Redmond (WA) – The general manager for Microsoft’s Internet Explorer, Dean Hachamovitch, revealed in a surprise blog post that Microsoft will not release the final version of Internet Explorer during the remaining six weeks of the year. Instead the company now plans on providing a release candidate, which will close the beta period and behave like the final product, Hachamovitch executive said. The reason? To look at all the feedback that has been provided so far. But there may be an unknown variable as well.
Microsoft’s Internet Explorer is increasingly under pressure from rivals such as Firefox and Safari, which are consistently gaining ground on the dominant browser on the Internet. In a time where IE market share seems to breaking away every week, we learn that IE8 will not, as widely anticipated, launch in 2008, but in Q1 2009 at the earliest.
Hachamovitch’s post does not provide a clear idea why the browser may have been delayed, but he noted that Microsoft was not able to deliver IE8 without the information that was provided by “over 20 million IE sessions and hundreds of hours of usability lab sessions”, “thousands of threads from user forums” and “hundreds of hours listening and answering questions in meetings with partners and other important organizations.”
Following feedback the company received during the IE7 release, Hachamovitch said he wanted to be clear about the plan for IE8 and wrote:
“We will release one more public update of IE8 in the first quarter of 2009, and then follow that up with the final release. Our next public release of IE (typically called a “release candidate”) indicates the end of the beta period. We want the technical community of people and organizations interested in web browsers to take this update as a strong signal that IE8 is effectively complete and done.
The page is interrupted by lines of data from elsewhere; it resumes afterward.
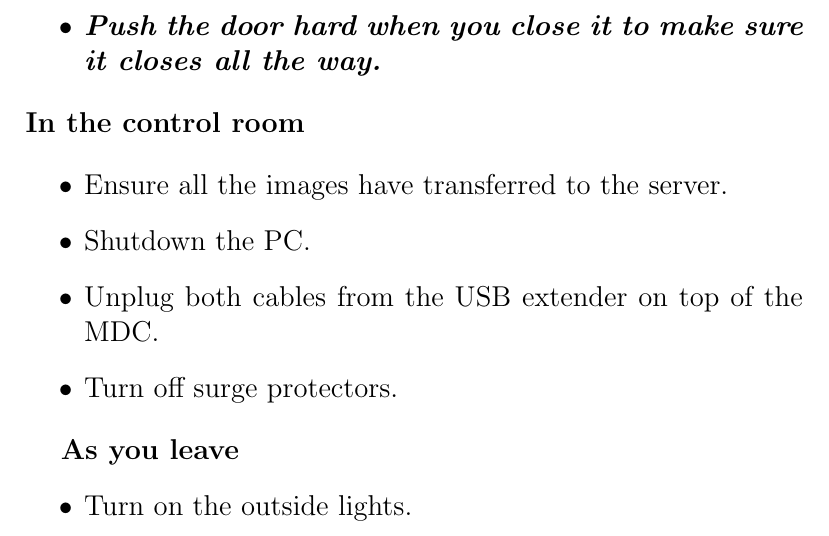
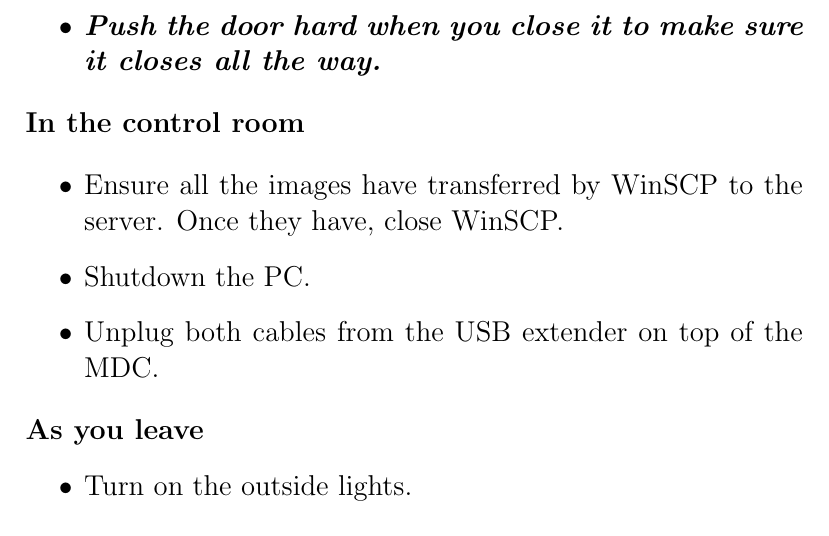
Before and after one commit to feder-observatory/observatory_manual, a LaTeX thesis (observatory_operations.tex): part of page 24 of 30, cut so that both start at the same text. Compiled offline with pdfLaTeX.

Commit message:
Minor addition to manual

```diff
--- a/observatory_operations.tex
+++ b/observatory_operations.tex
@@ -468,12 +468,12 @@ At the end of the night, shut the whole thing down or face the wrath of people w
 \incontrol
 
 \begin{itemize}
-	\item Ensure all the images have transferred to the server.
+	\item Ensure all the images have transferred by WinSCP to the server. Once they have, close WinSCP.
 	\item Shutdown the PC.
 	\item Unplug both cables from the USB extender on top of the MDC.
-	\item Turn off surge protectors.
 \end{itemize}
 
+\noindent
 \large \textbf{As you leave}
 \begin{itemize}
 	\item Turn on the outside lights.
```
They should expect the final product to behave as this update does.”
Microsoft will still take note of critical issues (“issues impacting robustness, security, backwards compatibility, or completeness with respect to planned standards work”), but it appears that IE8 RC1 will be feature complete and represent the software users can expect in the final release. The feedback to Microsoft will also determine the final release date of IE8.
TG Daily’s take
Whether the apparent delay is a good or bad decision remains to be seen, but we believe that Microsoft in fact has a good reason for taking another look at its next-gen browser.
Since the release of the first IE8 beta, the browser market has taken a dramatic turn and somewhat outmaneuvered Microsoft’s strategy. While Microsoft promised to be more standard-compliant than ever before, the browser has not reflected that promise in the Acid3 test so far. Also, Microsoft decided to add two more proprietary features, web slices and activities, which very few may have really use for.
In the meantime, a browser speed race – that quite apparently caught Microsoft on the wrong foot – has developed between Google Chrome, Apple’s Safari and Firefox. While Chrome and Safari are insignificant to the browser market as a whole at this time (according to Net Applications at 0.7% and 6% share, respectively), Firefox is accelerating its pace at the expense of IE.
Daily browser market share data provided by Net Applications suggests that, if nothing earth shattering happens in the remaining days of November, that Firefox will post its first 20%+ market share for this month. Daily market share estimates for Firefox range between 19.7% and 21.9% at this time – a record level for the Mozilla software.
Microsoft’s Internet Explorer is likely to see another decline in November. IE’s market share swings are much greater than those of Firefox: The posted share has been between 64% and 74% in November, according to Net Applications. Those declines can be mainly attributed to the use of Internet Explorer 6 in business environments. While the browser is still listed with a market share of up to 24% during the week, its share drops consistently over the weekend – to as low as 16%. IE8 Beta, by the way, currently hovers around 0.7% – 0.8% market share, according to Net Applications’ charts.
IE6 may pose the greatest threat to Microsoft’s browser market share dominance. When those systems enter upgrade cycles and if Mozilla or any other browser manufacturer can convince businesses to adapt their browsers, Microsoft could be facing a landslide loss and may be in danger of dropping below the 50% mark in the browser market. If we look at what really counts in business environments – security and productivity – then Microsoft is at a clear disadvantage right now. IE8 is in no position to effectively compete with Firefox at this time.
From this perspective, Microsoft may actually have all the reasons to delay IE8 for a few weeks and take a closer look at the browser’s competitiveness.